Sitting at 1007 E. 1st Avenue, the house was built in 1886 (!!!) and is located within the scenic residential area known simply as The Avenues, listed under the National Registry of Historic Places as the city’s first neighborhood. (The Carruthers house from Halloween 4 is only a few streets away.) Pushing 140 years old, the house was previously remodeled in 1980 – nine years before being committed to celluloid – and has apparently “had its share of wear and tear over the years and needs some work.”
It’s interesting to note the house already has a storied history outside of its place in horror. According to the sales listing, “This Victorian estate is one of the Avenues’ historic masterpieces. It was designed by renowned architect Frederick Albert Hale, who also designed the original Salt Lake City Public Library as well as the Alta Club, the Eagles Club, and other iconic private and public structures. It served as a residence for several notable families before it was converted to apartments in the mid-1900s. Since that time, it has functioned as a triplex, four-plex, five-plex, and a single-family home. […] It’s one of those lovely, well-built homes with high ceilings, large solid-wood doors, stained-glass windows, intricate woodwork, and custom hardware, and it sits on a .39-acre corner lot in the coveted Avenues neighborhood.”
Now, many fans have pointed out that this house looks absolutely nothing like the idyllic home featured in the first two films. The reason being is that for Halloween 5, the filmmakers opted for a much larger Myers house – one more suitable for
the Munsters this sequel’s climax and lengthy chase scenes. To that end, the 7,354 sq. ft. house features “ten bedrooms, five bathrooms, four kitchens, several living areas with two fireplaces, as well as a formal dining room and entryway.”
Fans might also notice the house currently sports a rather quirky color scheme – far from the blue seen in the film – and the same is very much true for the interior. (The magenta carpet grows on you!) Architecturally, the house appears much the same as it did in the film yet it seems the staircase landing – where Loomis confronts Michael (“Let me take her to you…”) – has been remodeled and extended.

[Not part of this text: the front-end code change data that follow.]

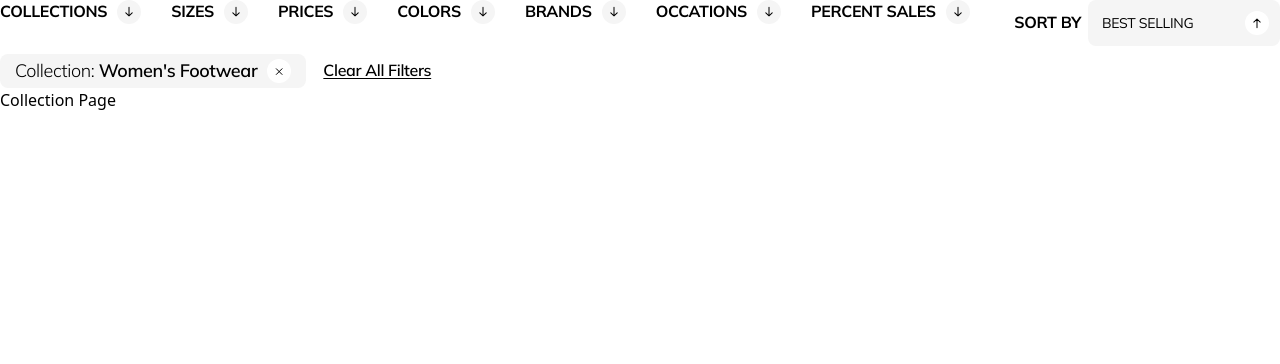
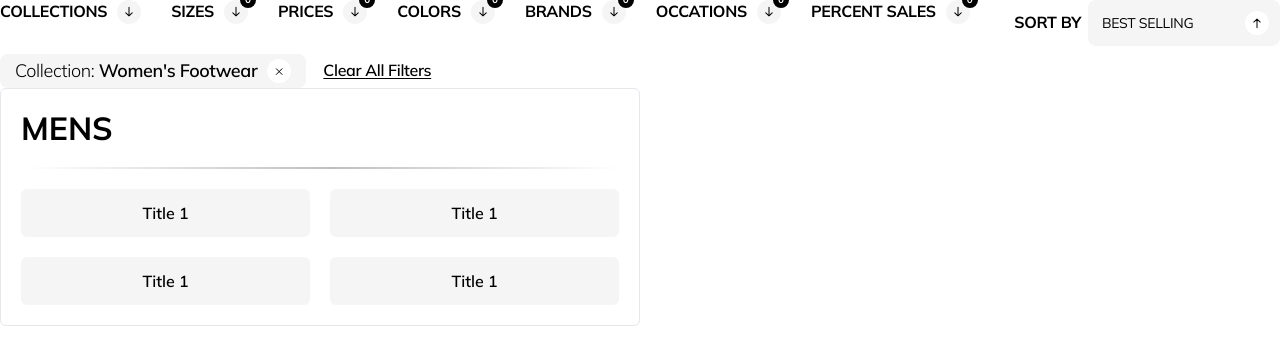
Before and after one commit to mhshifat/multimart, a Next.js app in the folder web/: page /collections/1 in a window 1280 px wide. Shown: the top 364 px of the page. Built offline with nearby package versions, Linux system fonts and the light colour scheme.

Commit message:
filter popup layout and grid view added

```diff
--- a/web/src/app/collections/[collectionId]/collection-filter.tsx
+++ b/web/src/app/collections/[collectionId]/collection-filter.tsx
@@ -1,7 +1,9 @@
 "use client";
 
-import { Button } from "@/components/ui";
+import { Bubble, Button } from "@/components/ui";
 import useCollectionFilters from "./use-collection-filters";
+import { COLLECTIONS_FILTERS, CollectionFiltersEnum } from "./constants";
+import GridListPopupView from "./grid-list-popup-view";
 
 export default function CollectionFilters() {
   const { filters } = useCollectionFilters();
@@ -10,9 +12,10 @@ export default function CollectionFilters() {
     <div className="flex items-start justify-between">
       <div className="flex items-center gap-[30px] flex-wrap">
         {filters?.map((filter) => (
-          <Button
+          <Bubble key={filter?.title} count={()=>0} hideOnZero={filter?.title === CollectionFiltersEnum.Collections}>
+              <Button
             className="bg-white flex items-center whitespace-nowrap gap-[10px]"
-            key={filter?.title}
+
             onClick={() => console.log("clicked")}
           >
             <span className="font-Mulish text-[16px] text-black font-[700] uppercase leading-[120%] -tracking-[0.32px] text-center whitespace-nowrap">
@@ -39,6 +42,8 @@ export default function CollectionFilters() {
               />
             </svg>
           </Button>
+          </Bubble>
+
         ))}
         <div className="flex items-center gap-[12px]">
           <span className="bg-[#f5f5f5] flex items-center justify-between whitespace-nowrap gap-[10px] py-[5px] px-[15px] rounded-[8px] min-w-[192px]">
--- a/web/src/app/collections/[collectionId]/constants.tsx
+++ b/web/src/app/collections/[collectionId]/constants.tsx
@@ -1,6 +1,6 @@
 import { lazy } from "react";
 
-enum CollectionFilters {
+export enum CollectionFiltersEnum {
     Collections = "collections",
     Sizes = "sizes",
     Prices = "prices",
@@ -11,7 +11,7 @@ enum CollectionFilters {
     PercentSales = "percent sales"
 }
 
-enum CollectionFilterParamKeys {
+export enum CollectionFilterParamKeys {
     Sizes = "sizes",
     Prices = "prices",
     Colors = "colors",
@@ -23,7 +23,7 @@ enum CollectionFilterParamKeys {
 
 export const COLLECTIONS_FILTERS = [
     {
-        title: CollectionFilters.Collections,
+        title: CollectionFiltersEnum.Collections,
         paramKey: null,
         options: [
             {
@@ -42,7 +42,7 @@ export const COLLECTIONS_FILTERS = [
         popup: lazy(()=>import('./grid-list-popup-view'))
     },
     {
-        title: CollectionFilters.Sizes,
+        title: CollectionFiltersEnum.Sizes,
         paramKey: CollectionFilterParamKeys.Sizes,
         options: [
             {
@@ -61,7 +61,7 @@ export const COLLECTIONS_FILTERS = [
         popup: lazy(()=>import('./grid-list-popup-view'))
     },
     {
-        title: CollectionFilters.Prices,
+        title: CollectionFiltersEnum.Prices,
         paramKey: CollectionFilterParamKeys.Prices,
         options: [
             {
@@ -80,7 +80,7 @@ export const COLLECTIONS_FILTERS = [
         popup: lazy(()=>import('./price-filter-popup-view'))
     },
     {
-        title: CollectionFilters.Colors,
+        title: CollectionFiltersEnum.Colors,
         paramKey: CollectionFilterParamKeys.Colors,
         options: [
             {
@@ -99,7 +99,7 @@ export const COLLECTIONS_FILTERS = [
         popup: lazy(()=>import('./grid-list-popup-view'))
     },
     {
-        title: CollectionFilters.Brands,
+        title: CollectionFiltersEnum.Brands,
         paramKey: CollectionFilterParamKeys.Brands,
         options: [
             {
@@ -118,7 +118,7 @@ export const COLLECTIONS_FILTERS = [
         popup: lazy(()=>import('./grid-list-popup-view'))
     },
     {
-        title: CollectionFilters.Occations,
+        title: CollectionFiltersEnum.Occations,
         paramKey: CollectionFilterParamKeys.Occations,
         options: [
             {
@@ -134,7 +134,7 @@ export const COLLECTIONS_FILTERS = [
         popup: lazy(()=>import('./grid-list-popup-view'))
     },
     {
-        title: CollectionFilters.PercentSales,
+        title: CollectionFiltersEnum.PercentSales,
         paramKey: CollectionFilterParamKeys.PercentSales,
         options: [
             {
--- /dev/null
+++ b/web/src/app/collections/[collectionId]/filter-popup-layout.tsx
@@ -0,0 +1,16 @@
+import { PropsWithChildren } from "react";
+
+interface FilterPopupLayoutProps {
+    title: string
+}
+
+export default function FilterPopupLayout({children, title}: PropsWithChildren<FilterPopupLayoutProps>) {
+    return (
+        <div className="flex flex-col border rounded-md p-[20px] w-[50%]">
+            <h3 className="uppercase font-Mulish leading-[120%] text-black font-[700] text-[32px]"
+            >{title}</h3>
+            <div className="h-[2px] my-[20px]" style={{background: "linear-gradient(90deg, rgba(189, 189, 189, 0.00) 1.04%, #BFBFBF 51.84%, rgba(169, 169, 169, 0.00) 100%)"}} />
+            {children}
+        </div>
+    )
+}
--- a/web/src/app/collections/[collectionId]/grid-list-popup-view.tsx
+++ b/web/src/app/collections/[collectionId]/grid-list-popup-view.tsx
@@ -1,7 +1,22 @@
-export default function GridListPopupView() {
+import { Button } from "@/components/ui";
+import FilterPopupLayout from "./filter-popup-layout";
+
+interface GridListPopupViewProps {
+  title: string
+  options: {
+    title: string
+    value: string
+  }[]
+}
+
+export default function GridListPopupView({title, options}: GridListPopupViewProps) {
     return (
-      <div>
-        <p>Collection Filters popup</p>
-      </div>
+      <FilterPopupLayout title={title}>
+        <div className="grid grid-cols-2 gap-[20px]">
+          {
+            options?.map((option) => <Button className="bg-[#f5f5f5] px-[6px] py-[12px] font-Mulish font-[600] text-black capitalize rounded-md" key={option?.title}>{option?.title}</Button>)
+          }
+        </div>
+      </FilterPopupLayout>
     )
 }
--- a/web/src/app/collections/[collectionId]/page.tsx
+++ b/web/src/app/collections/[collectionId]/page.tsx
@@ -1,10 +1,28 @@
 import CollectionFilters from "./collection-filter"
+import GridListPopupView from "./grid-list-popup-view"
 
 export default function CollectionPage() {
   return (
     <div>
       <CollectionFilters />
-      <p>Collection Page</p>
+      <GridListPopupView title="Mens" options={[
+        {
+          title: "title 1",
+          value: "title 1"
+        },
+        {
+          title: "title 1",
+          value: "title 1"
+        },
+        {
+          title: "title 1",
+          value: "title 1"
+        },
+        {
+          title: "title 1",
+          value: "title 1"
+        },
+      ]}/>
     </div>
   )
 }
--- /dev/null
+++ b/web/src/components/ui/bubble.tsx
@@ -0,0 +1,29 @@
+import { PropsWithChildren } from "react";
+
+interface BubbleProps {
+    count: () => number | string,
+    hideOnZero?: boolean
+}
+
+export default function Bubble({ children, count, hideOnZero }: PropsWithChildren<BubbleProps>) {
+    console.log(hideOnZero, count());
+    const renderBubble = ()=>{
+        if(hideOnZero && String(count()) === '0') return null
+        if(count() === '') return null
+        return (
+            <span className="absolute -right-[8px] -top-[8px] w-[16px] h-[16px] rounded-full font-Mulish text-[10px] font-[700] leading-[120%] -tracking[0.2px] uppercase bg-black text-white flex justify-center items-center">
+                {
+                    count()
+                }
+            </span>
+        )
+    }
+    return (
+        <div className="inline-block w-max h-max relative">
+            {
+                renderBubble()
+            }
+            {children}
+        </div>
+    )
+}
--- a/web/src/components/ui/index.ts
+++ b/web/src/components/ui/index.ts
@@ -1 +1,2 @@
 export {default as Button} from './button'
+export {default as Bubble} from './bubble'
```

It might take an eagle eye, but in the photos below, you can just make out the areas that substituted for Judith’s old bedroom (actually, the second-floor living room) as well as the area where Loomis bludgeons Michael with a 2×4 block of wood (the dining area). Unfortunately, there is no laundry chute to hide in, and the basement and attic scenes were shot elsewhere, but the home’s real third-floor is spacious and even includes a covered balcony!

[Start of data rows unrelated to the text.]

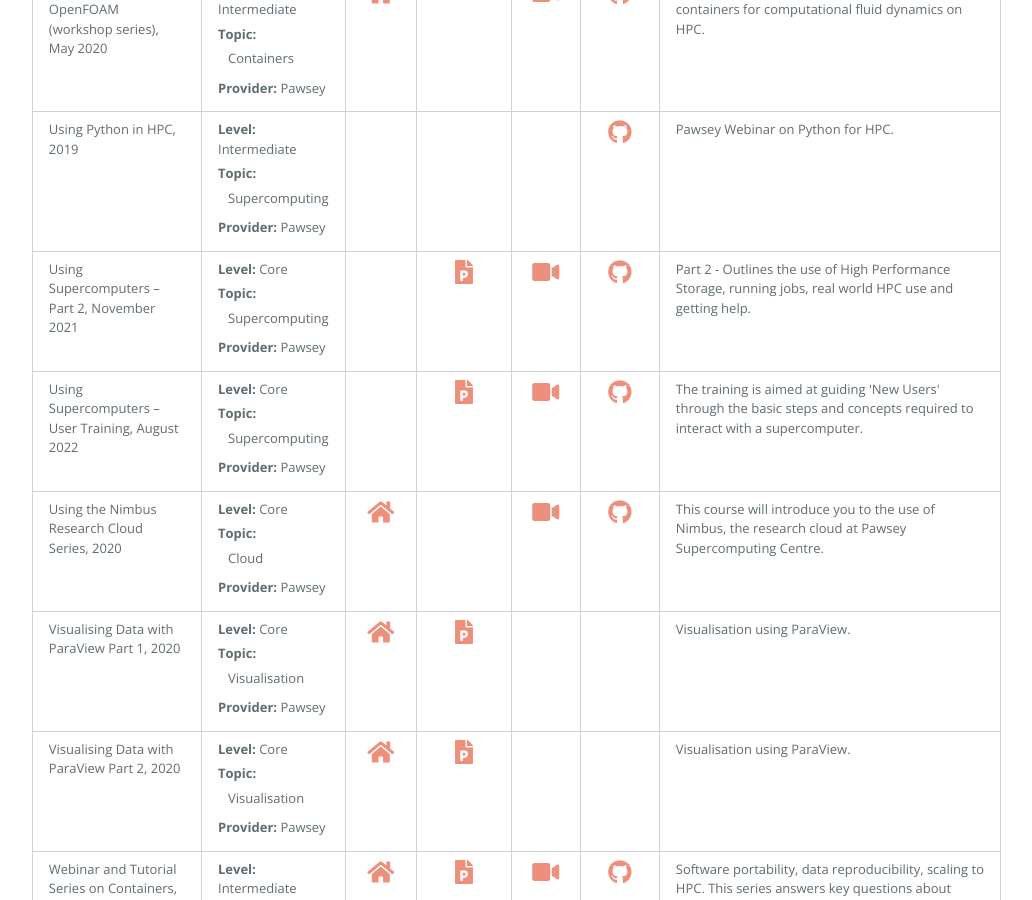
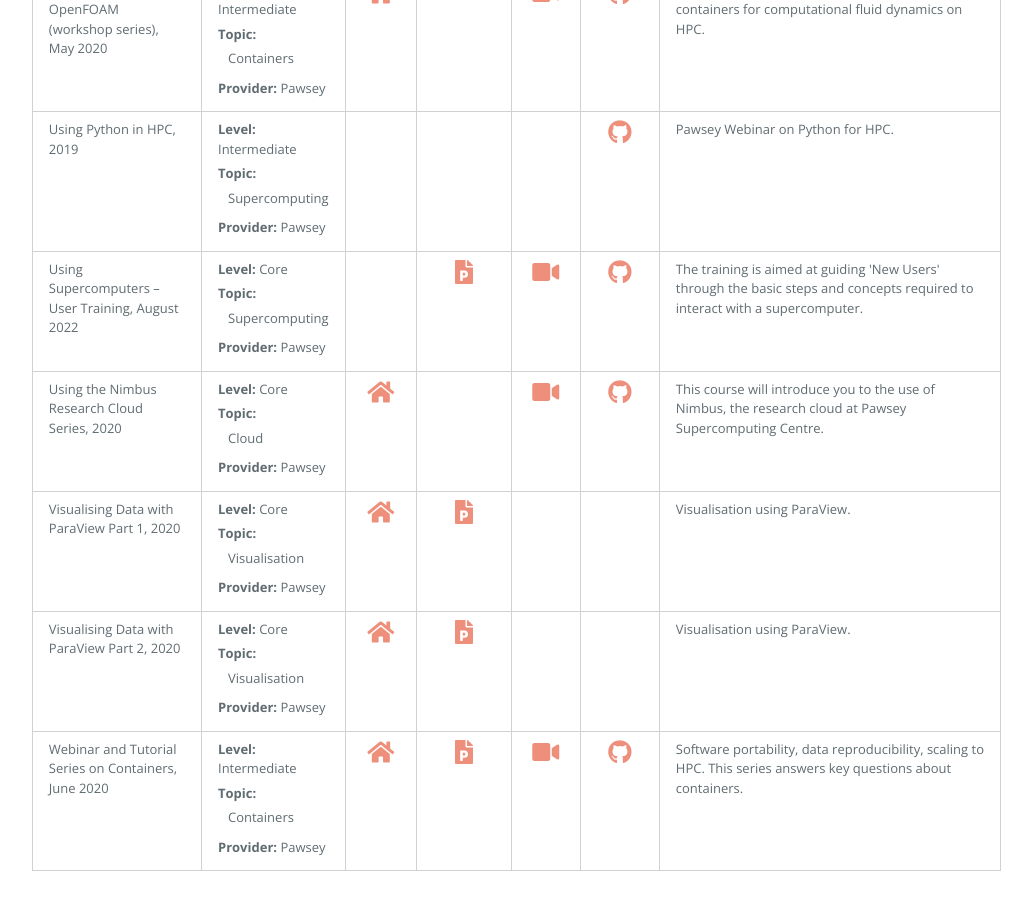
Before and after one commit to PawseySC/PawseySC.github.io, a Jekyll site: the page built from training.md, in a window 1280 px wide and 900 px high, scrolled down 3895 px. Shown: the whole window, without its empty margins (173-1205 px from the left). Built offline with Jekyll 4.4.1, drawn with Linux system fonts in a browser that asks for light colours; our own code applies the rules of GitHub Pages for plain Markdown files; the repository's description, which GitHub fills in, is left out.

Commit message:
Removed Using supercomputers - Part2

```diff
--- a/_data/links.yml
+++ b/_data/links.yml
@@ -30,15 +30,6 @@
   ppt: https://support.pawsey.org.au/documentation/display/US/Training+Material
   vid: https://www.youtube.com/playlist?list=PLmu61dgAX-aYlqIy2VgH8s8UD2oUIA3KS
   git: https://github.com/PawseySC/supercomputing-user-training
-- title: Using Supercomputers – Part 2, November 2021
-  description: Part 2 - Outlines the use of High Performance Storage, running jobs, real world HPC use and getting help.
-  pageName: training.md
-  level: Core
-  topic: Supercomputing
-  provider: Pawsey
-  ppt: https://support.pawsey.org.au/documentation/download/attachments/2162899/Using%20Supercomputers%20Part%202%2024Nov2021.pdf?api=v2
-  vid: https://www.youtube.com/watch?v=GQhunjns0Wk
-  git: https://github.com/PawseySC/Introductory-Supercomputing
 - title: Introduction to Containers on HPC, April 2022
   description: This course will introduce you to using containers in HPC environments and on Pawsey Supercomputing Research Centre systems.
   pageName: training.md
```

It might not be the clapboard house seen in the original film, but there’s no denying the Halloween 5 Myers House is an architectural beaut! For more photos, be sure to check out the listing via Coldwell Banker Realty!